- [WHAT THE EXERCISE ASKS]: Make an exact copy of the records that follow, with each picture omitted.

______

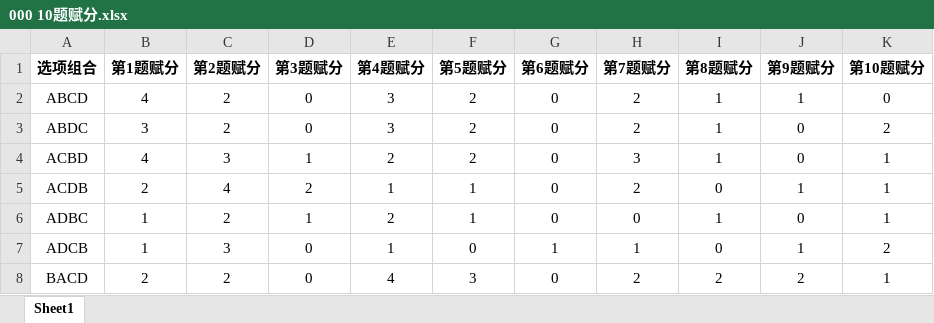
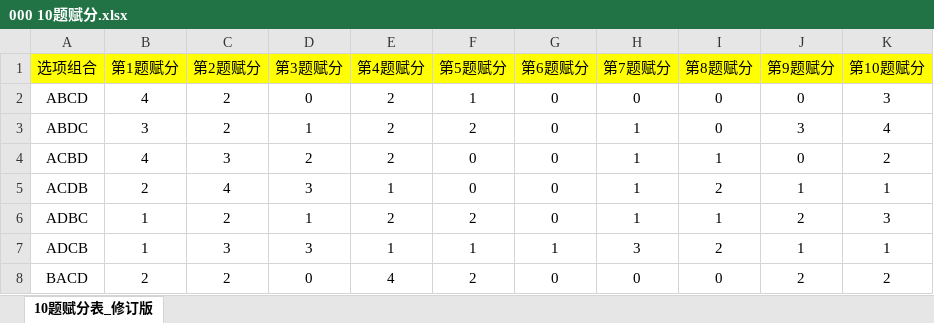
Before and after one commit to norazhu1013-blip/tcim-interview-website, an Excel workbook: DOC/AI 测评 访谈及报告流程/000 10题赋分.xlsx, sheet 10题赋分表_修订版, drawn as a sheet; only a part is shown; values as stored, in another font and other column widths than the file's, no borders; table styles not drawn; the diff covers the shown part only; the diff names each change by its address in the sheet, - before the commit and + after, or states it on an @@ line.

```diff
--- a/DOC/AI 测评 访谈及报告流程/000 10题赋分.xlsx (sheet 10题赋分表_修订版)
+++ b/DOC/AI 测评 访谈及报告流程/000 10题赋分.xlsx (sheet 10题赋分表_修订版)
-sheet tab: Sheet1
+sheet tab: 10题赋分表_修订版
@@ A1:K1 fill: none → #FFFF00, bold: on → off @@
-E2:E3 (第4题赋分): 3
+E2:E3 (第4题赋分): 2
-F2 (第5题赋分): 2
+F2 (第5题赋分): 1
-H2 (第7题赋分): 2
+H2 (第7题赋分): 0
-I2:I3 (第8题赋分): 1
+I2:I3 (第8题赋分): 0
-J2 (第9题赋分): 1
+J2 (第9题赋分): 0
-K2 (第10题赋分): 0
+K2 (第10题赋分): 3
-D3 (第3题赋分): 0
+D3 (第3题赋分): 1
-H3 (第7题赋分): 2
+H3 (第7题赋分): 1
-J3 (第9题赋分): 0
+J3 (第9题赋分): 3
-K3 (第10题赋分): 2
+K3 (第10题赋分): 4
-D4 (第3题赋分): 1
+D4 (第3题赋分): 2
-F4 (第5题赋分): 2
+F4 (第5题赋分): 0
-H4 (第7题赋分): 3
+H4 (第7题赋分): 1
-K4 (第10题赋分): 1
+K4 (第10题赋分): 2
-D5 (第3题赋分): 2
+D5 (第3题赋分): 3
-F5 (第5题赋分): 1
+F5 (第5题赋分): 0
-H5 (第7题赋分): 2
+H5 (第7题赋分): 1
-I5 (第8题赋分): 0
+I5 (第8题赋分): 2
-F6 (第5题赋分): 1
+F6 (第5题赋分): 2
-H6 (第7题赋分): 0
+H6 (第7题赋分): 1
-J6 (第9题赋分): 0
+J6 (第9题赋分): 2
-K6 (第10题赋分): 1
+K6 (第10题赋分): 3
-D7 (第3题赋分): 0
+D7 (第3题赋分): 3
-F7 (第5题赋分): 0
+F7 (第5题赋分): 1
-H7 (第7题赋分): 1
+H7 (第7题赋分): 3
-I7 (第8题赋分): 0
+I7 (第8题赋分): 2
-K7 (第10题赋分): 2
+K7 (第10题赋分): 1
-F8 (第5题赋分): 3
+F8 (第5题赋分): 2
-H8 (第7题赋分): 2
+H8 (第7题赋分): 0
-I8 (第8题赋分): 2
+I8 (第8题赋分): 0
-K8 (第10题赋分): 1
+K8 (第10题赋分): 2
```
Also changed, not shown: 84 edited cells elsewhere in this sheet, tools/advisor_ref_output/AI访谈材料.xlsx, tools/advisor_ref_output/研究者筛选材料.xlsx, 13 other files.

______

- [TASK ANSWER]:
Before and after one commit to norazhu1013-blip/tcim-interview-website, an Excel workbook: DOC/AI 测评 访谈及报告流程/000 10题赋分.xlsx, sheet 10题赋分表_修订版, drawn as a sheet; only a part is shown; values as stored, in another font and other column widths than the file's, no borders; table styles not drawn; the diff covers the shown part only; the diff names each change by its address in the sheet, - before the commit and + after, or states it on an @@ line.

```diff
--- a/DOC/AI 测评 访谈及报告流程/000 10题赋分.xlsx (sheet 10题赋分表_修订版)
+++ b/DOC/AI 测评 访谈及报告流程/000 10题赋分.xlsx (sheet 10题赋分表_修订版)
-sheet tab: Sheet1
+sheet tab: 10题赋分表_修订版
@@ A1:K1 fill: none → #FFFF00, bold: on → off @@
-E2:E3 (第4题赋分): 3
+E2:E3 (第4题赋分): 2
-F2 (第5题赋分): 2
+F2 (第5题赋分): 1
-H2 (第7题赋分): 2
+H2 (第7题赋分): 0
-I2:I3 (第8题赋分): 1
+I2:I3 (第8题赋分): 0
-J2 (第9题赋分): 1
+J2 (第9题赋分): 0
-K2 (第10题赋分): 0
+K2 (第10题赋分): 3
-D3 (第3题赋分): 0
+D3 (第3题赋分): 1
-H3 (第7题赋分): 2
+H3 (第7题赋分): 1
-J3 (第9题赋分): 0
+J3 (第9题赋分): 3
-K3 (第10题赋分): 2
+K3 (第10题赋分): 4
-D4 (第3题赋分): 1
+D4 (第3题赋分): 2
-F4 (第5题赋分): 2
+F4 (第5题赋分): 0
-H4 (第7题赋分): 3
+H4 (第7题赋分): 1
-K4 (第10题赋分): 1
+K4 (第10题赋分): 2
-D5 (第3题赋分): 2
+D5 (第3题赋分): 3
-F5 (第5题赋分): 1
+F5 (第5题赋分): 0
-H5 (第7题赋分): 2
+H5 (第7题赋分): 1
-I5 (第8题赋分): 0
+I5 (第8题赋分): 2
-F6 (第5题赋分): 1
+F6 (第5题赋分): 2
-H6 (第7题赋分): 0
+H6 (第7题赋分): 1
-J6 (第9题赋分): 0
+J6 (第9题赋分): 2
-K6 (第10题赋分): 1
+K6 (第10题赋分): 3
-D7 (第3题赋分): 0
+D7 (第3题赋分): 3
-F7 (第5题赋分): 0
+F7 (第5题赋分): 1
-H7 (第7题赋分): 1
+H7 (第7题赋分): 3
-I7 (第8题赋分): 0
+I7 (第8题赋分): 2
-K7 (第10题赋分): 2
+K7 (第10题赋分): 1
-F8 (第5题赋分): 3
+F8 (第5题赋分): 2
-H8 (第7题赋分): 2
+H8 (第7题赋分): 0
-I8 (第8题赋分): 2
+I8 (第8题赋分): 0
-K8 (第10题赋分): 1
+K8 (第10题赋分): 2
```
Also changed, not shown: 84 edited cells elsewhere in this sheet, tools/advisor_ref_output/AI访谈材料.xlsx, tools/advisor_ref_output/研究者筛选材料.xlsx, 13 other files.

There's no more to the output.